From starter kits to consumables like CO2 and flavorings, SodaStream has found traction this year, generally recording growing sales in each area. Last year there was some concern that growth was slowing, but that hasn't been borne out by reality, as broader distribution agreements with Wal-Mart (NYSE:WMT) and flavor deals with Kraft Foods (NASDAQ:KRFT) and now Campbell Soup (NYSE:CPB) have boosted sales.

Aside from criticism that it's little more than a fad brought on by the health-foods movement, it seems most investors fear it will blow up like Green Mountain Coffee Roasters. Where the coffee maker had some strong patents that protected its position for some time, once they expired there was little moat.

A shallow moat
Unfortunately, SodaStream doesn't even have that. It admits its patent portfolio is limited and what little protection it has will be expiring soon (though it doesn't provide any timeline). It's tried to ward off that cliff by introducing some design protection (i.e., "SodaCaps" flavor capsules; a new designer machine; "Snap-n-Lock" connecting mechanisms; and LED displays), but these are hardly moat-building advances.

Thus far, DIY competitors are few and far between, limited to much smaller and weaker competitors like Primo Water (NASDAQ:PRMW). The real battle is against the established players like Coca-Cola (NYSE:KO) PepsiCo (NYSE:PEP), and Monster Beverage (NASDAQ:MNST).

As an Israeli company it also suffers from fears of the euro-crisis weighing on operations, and though the U.S. may ultimately prove to be its biggest market, Western Europe accounts for just under half of its sales (down from 51% last quarter and 55% a year ago).

Going flat
While I've been cured of my notion that SodaStream is a fad, its position as a niche market leader suggests that there are constraints as to how much it can grow.
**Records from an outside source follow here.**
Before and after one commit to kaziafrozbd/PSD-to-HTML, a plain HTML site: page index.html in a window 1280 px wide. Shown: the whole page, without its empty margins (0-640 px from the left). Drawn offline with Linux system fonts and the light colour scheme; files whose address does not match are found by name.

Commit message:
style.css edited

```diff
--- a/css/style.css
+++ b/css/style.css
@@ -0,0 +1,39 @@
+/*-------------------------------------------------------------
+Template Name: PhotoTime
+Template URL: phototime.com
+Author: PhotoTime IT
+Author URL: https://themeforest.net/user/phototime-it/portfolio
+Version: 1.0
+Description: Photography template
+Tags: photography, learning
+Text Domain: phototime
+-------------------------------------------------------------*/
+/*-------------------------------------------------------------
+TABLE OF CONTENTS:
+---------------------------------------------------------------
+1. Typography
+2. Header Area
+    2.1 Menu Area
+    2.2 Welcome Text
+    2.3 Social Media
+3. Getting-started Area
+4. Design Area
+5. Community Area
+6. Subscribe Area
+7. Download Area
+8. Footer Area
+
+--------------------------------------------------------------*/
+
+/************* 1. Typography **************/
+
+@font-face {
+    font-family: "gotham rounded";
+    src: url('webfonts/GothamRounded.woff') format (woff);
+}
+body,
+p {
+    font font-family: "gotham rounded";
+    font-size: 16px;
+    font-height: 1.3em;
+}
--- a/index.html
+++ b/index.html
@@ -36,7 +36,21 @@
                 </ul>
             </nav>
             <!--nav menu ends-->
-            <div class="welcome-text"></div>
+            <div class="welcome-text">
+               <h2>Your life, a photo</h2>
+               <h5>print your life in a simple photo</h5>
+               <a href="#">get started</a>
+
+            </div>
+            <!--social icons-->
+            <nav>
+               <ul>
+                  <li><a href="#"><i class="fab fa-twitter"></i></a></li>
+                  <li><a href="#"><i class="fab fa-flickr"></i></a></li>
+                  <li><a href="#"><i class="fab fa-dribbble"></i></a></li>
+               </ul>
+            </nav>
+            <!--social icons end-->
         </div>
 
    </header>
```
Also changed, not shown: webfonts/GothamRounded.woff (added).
The heavily shorted stock could get a bounce if shorts are forced to cover, but that's hardly a reason for a long-term investment. Let me know in the comments box below if you think the soda jerk will make a jerk out of me for doubting its potential.

Rich Duprey has no positions in the stocks mentioned above. The Motley Fool owns shares of PepsiCo and SodaStream and has the following options: long DEC 2012 $16.00 puts on Green Mountain Coffee Roasters and short DEC 2012 $21.00 calls on Green Mountain Coffee Roasters. Motley Fool newsletter services recommend Green Mountain Coffee Roasters, The Coca-Cola Company, Monster Beverage, PepsiCo, and SodaStream. Try any of our Foolish newsletter services free for 30 days. We Fools may not all hold the same opinions, but we all believe that considering a diverse range of insights makes us better investors. The Motley Fool has a disclosure policy.